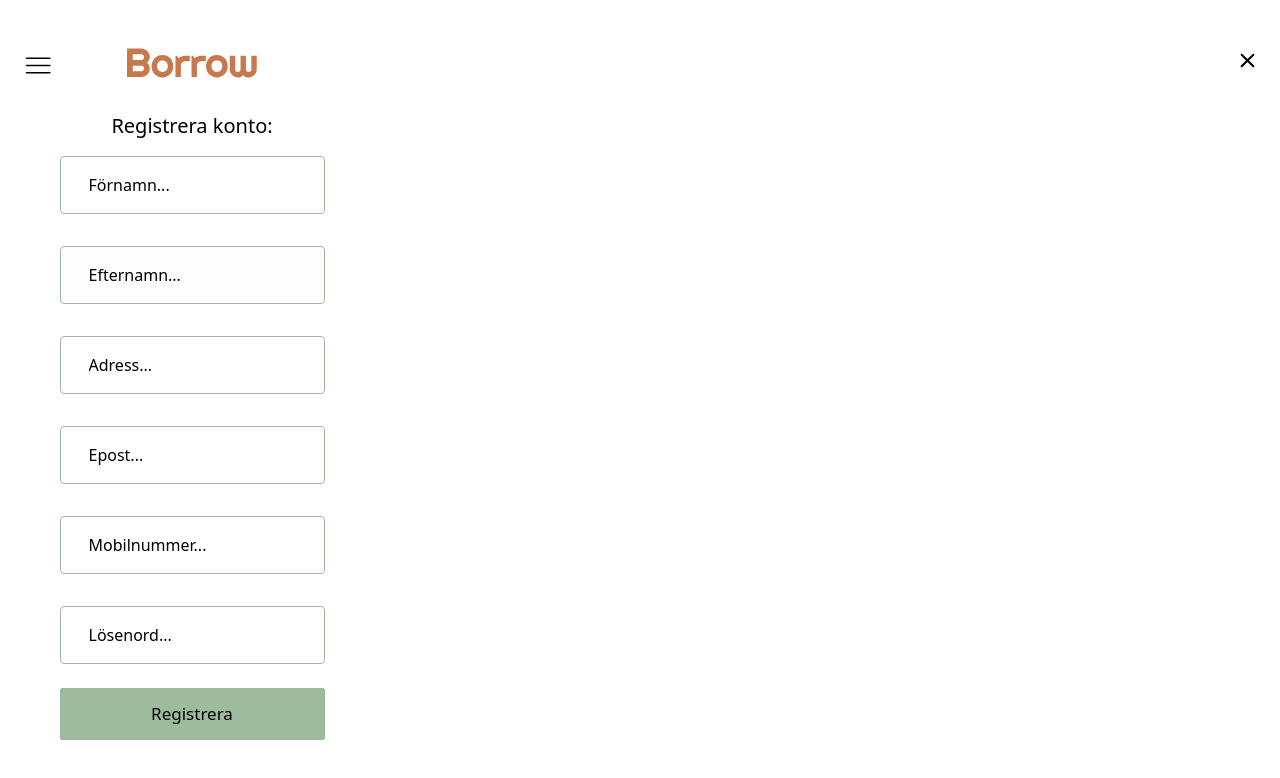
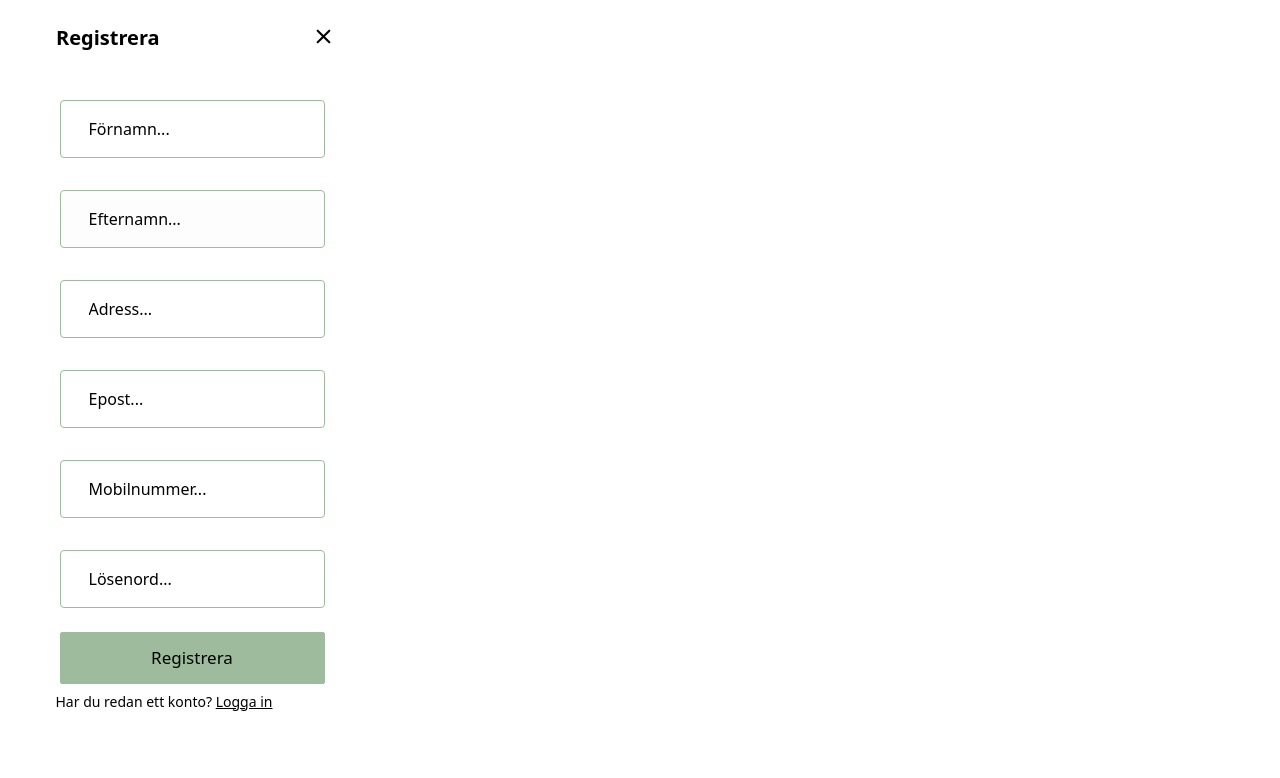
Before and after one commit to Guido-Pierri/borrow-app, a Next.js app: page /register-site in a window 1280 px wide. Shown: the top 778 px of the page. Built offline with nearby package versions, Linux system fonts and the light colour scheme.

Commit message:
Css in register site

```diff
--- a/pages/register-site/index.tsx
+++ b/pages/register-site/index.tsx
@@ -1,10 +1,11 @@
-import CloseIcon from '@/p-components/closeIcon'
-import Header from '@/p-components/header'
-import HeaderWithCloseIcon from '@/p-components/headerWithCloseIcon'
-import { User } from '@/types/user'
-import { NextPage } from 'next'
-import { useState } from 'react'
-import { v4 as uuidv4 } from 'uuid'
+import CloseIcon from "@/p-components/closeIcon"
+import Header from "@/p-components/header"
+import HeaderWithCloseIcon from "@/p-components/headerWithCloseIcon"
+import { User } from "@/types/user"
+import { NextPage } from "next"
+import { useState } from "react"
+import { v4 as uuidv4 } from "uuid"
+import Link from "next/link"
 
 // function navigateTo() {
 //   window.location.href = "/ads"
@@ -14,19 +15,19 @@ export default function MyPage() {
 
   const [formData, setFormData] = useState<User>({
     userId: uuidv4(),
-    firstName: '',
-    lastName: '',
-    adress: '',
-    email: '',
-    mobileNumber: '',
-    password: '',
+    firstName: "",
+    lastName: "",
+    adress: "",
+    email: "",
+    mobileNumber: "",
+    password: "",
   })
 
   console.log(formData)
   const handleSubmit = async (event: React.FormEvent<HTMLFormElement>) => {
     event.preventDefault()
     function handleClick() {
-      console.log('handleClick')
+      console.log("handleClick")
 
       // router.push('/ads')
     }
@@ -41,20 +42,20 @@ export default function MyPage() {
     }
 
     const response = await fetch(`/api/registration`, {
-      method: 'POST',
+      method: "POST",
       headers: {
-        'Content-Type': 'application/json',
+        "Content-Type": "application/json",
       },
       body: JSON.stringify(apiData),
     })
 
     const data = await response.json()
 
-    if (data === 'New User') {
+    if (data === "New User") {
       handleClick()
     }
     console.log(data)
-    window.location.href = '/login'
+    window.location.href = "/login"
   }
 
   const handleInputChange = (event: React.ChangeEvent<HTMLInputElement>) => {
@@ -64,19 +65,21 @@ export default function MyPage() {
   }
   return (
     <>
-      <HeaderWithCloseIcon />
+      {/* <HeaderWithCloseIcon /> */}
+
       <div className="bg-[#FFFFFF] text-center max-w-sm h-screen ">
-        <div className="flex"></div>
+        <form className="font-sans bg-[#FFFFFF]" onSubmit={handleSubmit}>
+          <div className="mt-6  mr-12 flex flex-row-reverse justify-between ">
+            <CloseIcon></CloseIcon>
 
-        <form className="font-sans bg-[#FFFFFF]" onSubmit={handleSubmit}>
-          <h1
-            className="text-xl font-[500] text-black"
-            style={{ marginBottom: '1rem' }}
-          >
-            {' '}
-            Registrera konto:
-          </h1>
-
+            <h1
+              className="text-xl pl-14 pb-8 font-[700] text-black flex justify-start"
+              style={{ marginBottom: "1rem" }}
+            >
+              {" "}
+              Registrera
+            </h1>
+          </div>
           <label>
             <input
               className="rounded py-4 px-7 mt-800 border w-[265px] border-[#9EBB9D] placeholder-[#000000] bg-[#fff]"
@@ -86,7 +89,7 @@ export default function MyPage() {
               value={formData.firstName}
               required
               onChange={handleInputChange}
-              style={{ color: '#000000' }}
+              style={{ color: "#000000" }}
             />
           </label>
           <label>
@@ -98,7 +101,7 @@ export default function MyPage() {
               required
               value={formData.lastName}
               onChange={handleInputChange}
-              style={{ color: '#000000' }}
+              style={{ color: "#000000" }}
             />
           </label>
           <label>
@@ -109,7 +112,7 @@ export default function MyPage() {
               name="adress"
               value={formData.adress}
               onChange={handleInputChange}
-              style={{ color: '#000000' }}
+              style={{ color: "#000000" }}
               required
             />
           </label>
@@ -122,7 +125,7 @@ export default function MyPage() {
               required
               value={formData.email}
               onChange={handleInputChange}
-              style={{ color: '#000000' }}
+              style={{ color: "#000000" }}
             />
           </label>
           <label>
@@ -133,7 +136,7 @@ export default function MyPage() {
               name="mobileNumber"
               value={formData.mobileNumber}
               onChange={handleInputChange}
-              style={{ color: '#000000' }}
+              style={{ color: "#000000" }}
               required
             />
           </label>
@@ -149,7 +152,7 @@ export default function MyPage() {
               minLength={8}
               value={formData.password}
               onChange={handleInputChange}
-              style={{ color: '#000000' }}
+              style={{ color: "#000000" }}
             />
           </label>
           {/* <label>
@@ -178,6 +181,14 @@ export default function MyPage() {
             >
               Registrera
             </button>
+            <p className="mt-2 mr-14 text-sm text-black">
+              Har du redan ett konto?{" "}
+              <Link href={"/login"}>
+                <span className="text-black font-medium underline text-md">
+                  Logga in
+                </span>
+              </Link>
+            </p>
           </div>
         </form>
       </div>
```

==

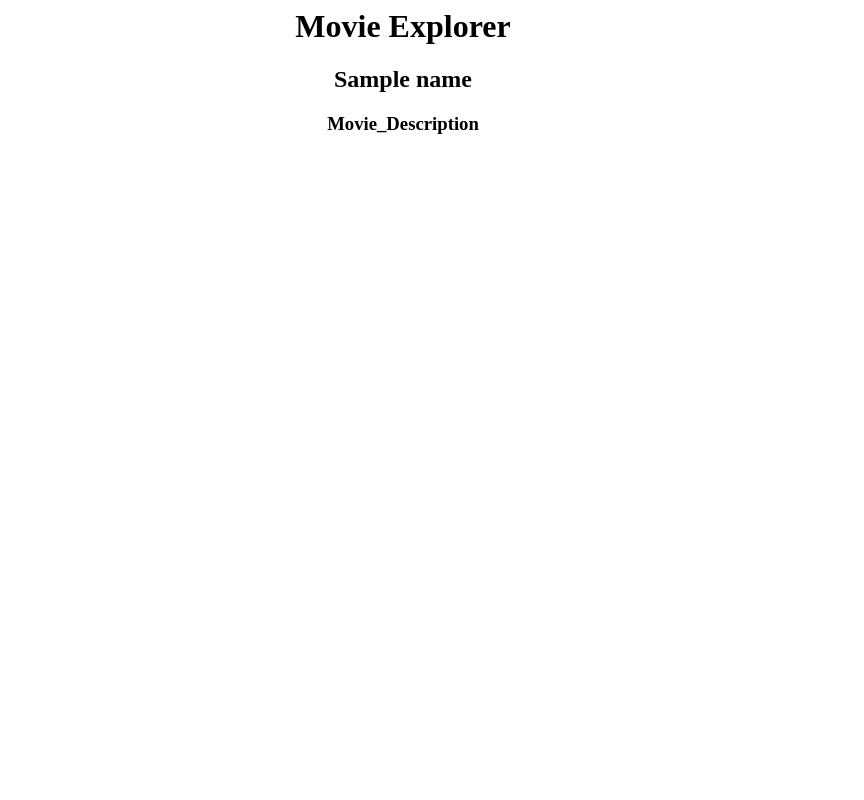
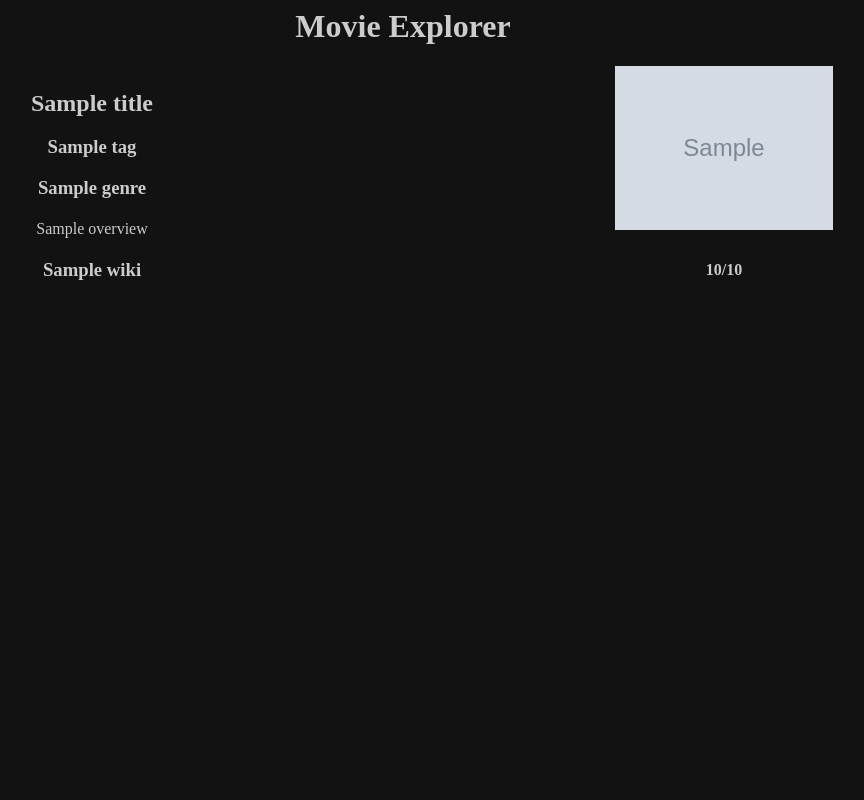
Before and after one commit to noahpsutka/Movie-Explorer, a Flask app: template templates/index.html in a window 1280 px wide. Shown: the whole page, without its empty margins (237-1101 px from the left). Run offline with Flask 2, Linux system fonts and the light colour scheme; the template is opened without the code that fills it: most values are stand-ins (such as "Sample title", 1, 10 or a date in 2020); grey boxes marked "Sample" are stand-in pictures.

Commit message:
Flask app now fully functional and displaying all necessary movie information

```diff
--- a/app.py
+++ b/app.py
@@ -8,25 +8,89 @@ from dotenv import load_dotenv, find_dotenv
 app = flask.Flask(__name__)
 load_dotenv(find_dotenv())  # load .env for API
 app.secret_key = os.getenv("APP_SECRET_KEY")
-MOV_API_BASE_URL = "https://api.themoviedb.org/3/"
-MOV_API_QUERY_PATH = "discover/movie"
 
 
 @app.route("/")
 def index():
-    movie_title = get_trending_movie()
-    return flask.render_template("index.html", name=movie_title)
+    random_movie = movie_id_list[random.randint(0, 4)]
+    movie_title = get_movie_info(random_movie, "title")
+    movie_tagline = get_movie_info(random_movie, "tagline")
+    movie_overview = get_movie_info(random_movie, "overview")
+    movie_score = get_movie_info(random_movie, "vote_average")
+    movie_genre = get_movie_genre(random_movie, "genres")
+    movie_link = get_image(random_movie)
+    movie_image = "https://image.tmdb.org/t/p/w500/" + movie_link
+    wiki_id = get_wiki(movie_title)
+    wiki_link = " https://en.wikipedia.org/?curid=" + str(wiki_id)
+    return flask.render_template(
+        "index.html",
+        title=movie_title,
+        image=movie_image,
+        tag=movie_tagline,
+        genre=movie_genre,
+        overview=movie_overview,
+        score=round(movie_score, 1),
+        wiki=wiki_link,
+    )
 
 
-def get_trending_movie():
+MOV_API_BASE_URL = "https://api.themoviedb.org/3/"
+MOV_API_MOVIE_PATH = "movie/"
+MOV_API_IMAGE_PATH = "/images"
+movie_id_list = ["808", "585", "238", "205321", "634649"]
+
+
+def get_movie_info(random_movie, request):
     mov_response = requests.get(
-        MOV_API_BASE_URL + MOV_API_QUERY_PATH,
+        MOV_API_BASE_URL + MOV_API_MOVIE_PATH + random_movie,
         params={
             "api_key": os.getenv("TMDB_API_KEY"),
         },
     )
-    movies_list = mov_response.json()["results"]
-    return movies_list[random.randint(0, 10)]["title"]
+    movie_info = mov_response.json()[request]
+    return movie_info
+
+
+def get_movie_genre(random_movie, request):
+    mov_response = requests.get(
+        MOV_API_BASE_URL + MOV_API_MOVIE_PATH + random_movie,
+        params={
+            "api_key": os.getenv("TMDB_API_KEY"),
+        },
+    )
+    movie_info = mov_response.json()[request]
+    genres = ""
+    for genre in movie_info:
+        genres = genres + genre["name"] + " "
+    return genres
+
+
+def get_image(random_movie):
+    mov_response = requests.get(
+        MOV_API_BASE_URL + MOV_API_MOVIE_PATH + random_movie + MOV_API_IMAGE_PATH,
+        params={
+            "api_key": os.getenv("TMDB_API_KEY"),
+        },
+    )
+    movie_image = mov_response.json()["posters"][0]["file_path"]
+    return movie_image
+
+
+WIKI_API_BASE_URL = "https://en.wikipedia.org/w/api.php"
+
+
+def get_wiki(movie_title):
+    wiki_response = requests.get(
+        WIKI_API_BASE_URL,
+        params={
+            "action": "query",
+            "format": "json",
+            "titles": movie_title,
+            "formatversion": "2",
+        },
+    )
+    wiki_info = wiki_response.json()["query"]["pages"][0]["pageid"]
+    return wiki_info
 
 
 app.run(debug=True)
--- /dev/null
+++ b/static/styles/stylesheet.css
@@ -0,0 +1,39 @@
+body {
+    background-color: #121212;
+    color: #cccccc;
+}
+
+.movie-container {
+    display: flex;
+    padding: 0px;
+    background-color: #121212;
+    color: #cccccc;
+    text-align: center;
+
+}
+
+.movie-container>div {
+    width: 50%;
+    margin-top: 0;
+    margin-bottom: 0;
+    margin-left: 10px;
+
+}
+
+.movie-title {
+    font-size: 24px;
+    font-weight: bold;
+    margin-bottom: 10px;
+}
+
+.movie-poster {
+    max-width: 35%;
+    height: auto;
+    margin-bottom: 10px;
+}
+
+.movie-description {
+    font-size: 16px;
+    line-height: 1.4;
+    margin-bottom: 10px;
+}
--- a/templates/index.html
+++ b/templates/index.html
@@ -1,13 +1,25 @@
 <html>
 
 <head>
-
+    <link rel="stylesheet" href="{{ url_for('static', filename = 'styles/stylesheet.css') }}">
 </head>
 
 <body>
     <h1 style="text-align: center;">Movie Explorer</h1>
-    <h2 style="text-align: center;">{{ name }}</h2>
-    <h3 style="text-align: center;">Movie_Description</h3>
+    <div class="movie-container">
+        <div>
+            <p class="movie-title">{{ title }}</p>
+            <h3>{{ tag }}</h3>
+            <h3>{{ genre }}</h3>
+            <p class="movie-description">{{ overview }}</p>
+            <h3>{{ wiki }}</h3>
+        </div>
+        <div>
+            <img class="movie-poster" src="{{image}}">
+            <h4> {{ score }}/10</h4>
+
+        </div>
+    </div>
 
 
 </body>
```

**REQUIRED ACTION**
Please count the lines above that contain the word "export", and reply with the number alone.

**OUTPUT OF THE TASK**
10